(TASK) Return every line from the listing where the word "todos" occurs.

(PROVIDED INFORMATION begins)

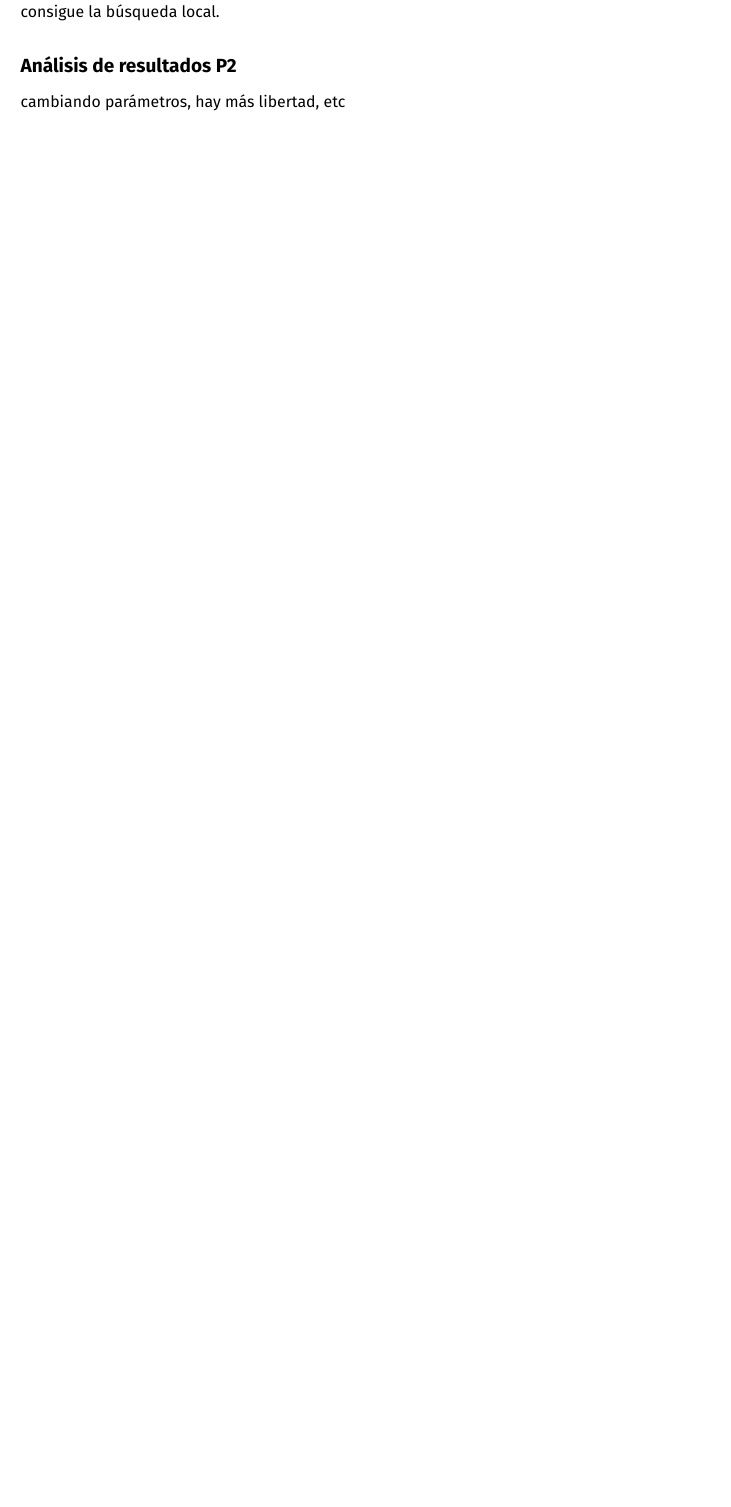
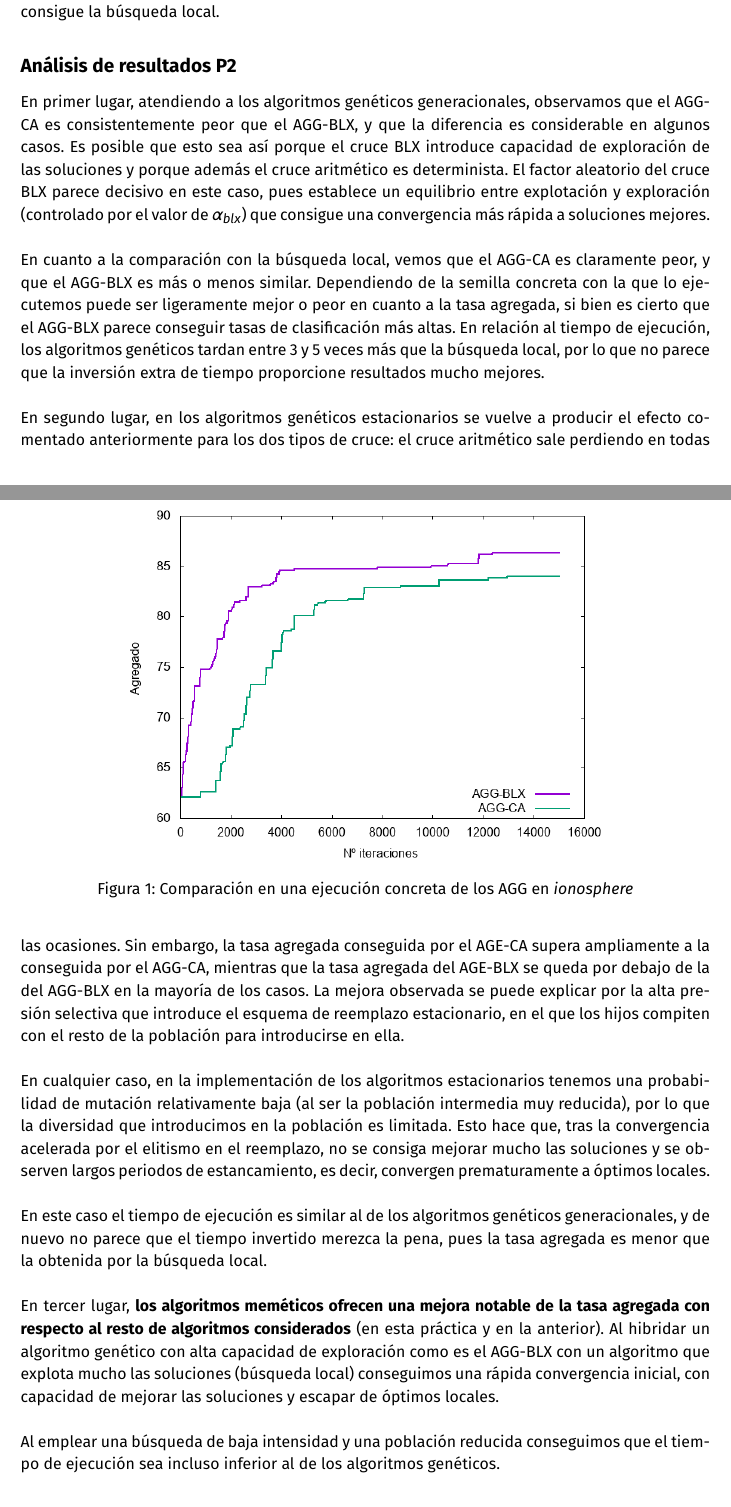
Before and after one commit to antcc/practicas-mh, a LaTeX document (results/P2/memoriaP2.tex): part of page 24 of 24 before the commit and two parts of pages 23 and 24 of 26 after it, the two joined at a grey line, cut so that both start at the same text, the shorter picture padded with empty space. The pictures show the PDF file results/P2/memoriaP2.pdf that the author committed with the source.

Commit message:
Memoria P2 acabada

```diff
--- a/results/P2/memoriaP2.tex
+++ b/results/P2/memoriaP2.tex
@@ -1091,6 +1090,50 @@ Por último, cabe destacar que en cuanto a la tasa de clasificación, el algorit
 \label{analisis}
 \addcontentsline{toc}{subsection}{\nameref{analisis}}
 
-cambiando parámetros, hay más libertad, etc
+En primer lugar, atendiendo a los algoritmos genéticos generacionales, observamos que el AGG-CA es consistentemente peor que el AGG-BLX, y que la diferencia es considerable en algunos casos. Es posible que esto sea así porque el cruce BLX introduce capacidad de exploración de las soluciones y porque además el cruce aritmético es determinista. El factor aleatorio del cruce BLX parece decisivo en este caso, pues establece un equilibrio entre explotación y exploración (controlado por el valor de $\alpha_{blx}$) que consigue una convergencia más rápida a soluciones mejores.\\
+
+En cuanto a la comparación con la búsqueda local, vemos que el AGG-CA es claramente peor, y que el AGG-BLX es más o menos similar. Dependiendo de la semilla concreta con la que lo ejecutemos puede ser ligeramente mejor o peor en cuanto a la tasa agregada, si bien es cierto que el AGG-BLX parece conseguir tasas de clasificación más altas. En relación al tiempo de ejecución, los algoritmos genéticos tardan entre 3 y 5 veces más que la búsqueda local, por lo que no parece que la inversión extra de tiempo proporcione resultados mucho mejores.\\
+
+\begin{figure}[ht!]
+    \centering
+    \includegraphics[width=0.7\textwidth]{img/AGG.png}
+	\caption{Comparación en una ejecución concreta de los AGG en \textit{ionosphere}}
+\end{figure}
+
+En segundo lugar, en los algoritmos genéticos estacionarios se vuelve a producir el efecto comentado anteriormente para los dos tipos de cruce: el cruce aritmético sale perdiendo en todas las ocasiones. Sin embargo, la tasa agregada conseguida por el AGE-CA supera ampliamente a la conseguida por el AGG-CA, mientras que la tasa agregada del AGE-BLX se queda por debajo de la del AGG-BLX en la mayoría de los casos. La mejora observada se puede explicar por la alta presión selectiva que introduce el esquema de reemplazo estacionario, en el que los hijos compiten con el resto de la población para introducirse en ella.\\
+
+\begin{figure}[ht!]
+    \centering
+    \includegraphics[width=0.7\textwidth]{img/AGE.png}
+	\caption{Comparación en una ejecución concreta de los AGE en \textit{ionosphere}}
+\end{figure}
+
+En cualquier caso, en la implementación de los algoritmos estacionarios tenemos una probabilidad de mutación relativamente baja (al ser la población intermedia muy reducida), por lo que la diversidad que introducimos en la población es limitada. Esto hace que, tras la convergencia acelerada por el elitismo en el reemplazo, no se consiga mejorar mucho las soluciones y se observen largos periodos de estancamiento, es decir, convergen prematuramente a óptimos locales.\\
+
+En este caso el tiempo de ejecución es similar al de los algoritmos genéticos generacionales, y de nuevo no parece que el tiempo invertido merezca la pena, pues la tasa agregada es menor que la obtenida por la búsqueda local. \\
+
+En tercer lugar, \textbf{los algoritmos meméticos ofrecen una mejora notable de la tasa agregada con respecto al resto de algoritmos considerados} (en esta práctica y en la anterior). Al hibridar un algoritmo genético con alta capacidad de exploración como es el AGG-BLX con un algoritmo que explota mucho las soluciones (búsqueda local) conseguimos una rápida convergencia inicial, con capacidad de mejorar las soluciones y escapar de óptimos locales.\\
+
+Al emplear una búsqueda de baja intensidad y una población reducida conseguimos que el tiempo de ejecución sea incluso inferior al de los algoritmos genéticos.\\
+
+Un detalle que podemos observar es que también hay periodos de estancamiento de las soluciones, motivados probablemente por iteraciones de la búsqueda local que no conducen a mejora, por lo que podríamos pensar en establecer un criterio de parada alternativo que contemple estas situaciones.
+
+\begin{figure}[ht!]
+    \centering
+    \includegraphics[width=0.7\textwidth]{img/am.png}
+	\caption{Comparación en una ejecución concreta de los AM en \textit{ionosphere}}
+\end{figure}
+
+En la comparación de los tres algoritmos meméticos no parece haber una tendencia consistente, pues las diferencias entre las tasas agregadas obtenidas es pequeña y puede depender de los procesos aleatorios involucrados.\\
+
+Vemos finalmente una gráfica comparativa de la tasa agregada (sobre el conjunto de entrenamiento) obtenida por todos los algoritmos en función del número de iteraciones realizadas, donde se aprecian las relaciones que hemos comentado anteriormente.\\
+
+\begin{figure}[ht!]
+    \centering
+    \includegraphics[width=0.7\textwidth]{img/todos.png}
+	\caption{Comparación en una ejecución concreta de todos los algoritmos en \textit{ionosphere}}
+\end{figure}
+
+Por último, no debemos pensar que el hecho de que los algoritmos genéticos no mejoren mucho los resultados obtenidos por la búsqueda local quiere decir que podamos descartarlos como metaheurísticas adecuadas. Hay muchos factores a tener en cuenta, como son el \textit{sesgo} que puedan tener los conjuntos de datos que utilizamos en favor de un algoritmo u otro, el valor de los distintos parámetros que controlan la ejecución de los algoritmos, la semilla utilizada, etc.
 
 \end{document}
```
Also changed, not shown: results/P2/memoriaP2.pdf, results/P2/memoriaP2.tex (113 more changed lines).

(PROVIDED INFORMATION ends)

(EXERCISE SOLUTION)
+Vemos finalmente una gráfica comparativa de la tasa agregada (sobre el conjunto de entrenamiento) obtenida por todos los algoritmos en función del número de iteraciones realizadas, donde se aprecian las relaciones que hemos comentado anteriormente.\\
+    \includegraphics[width=0.7\textwidth]{img/todos.png}
+	\caption{Comparación en una ejecución concreta de todos los algoritmos en \textit{ionosphere}}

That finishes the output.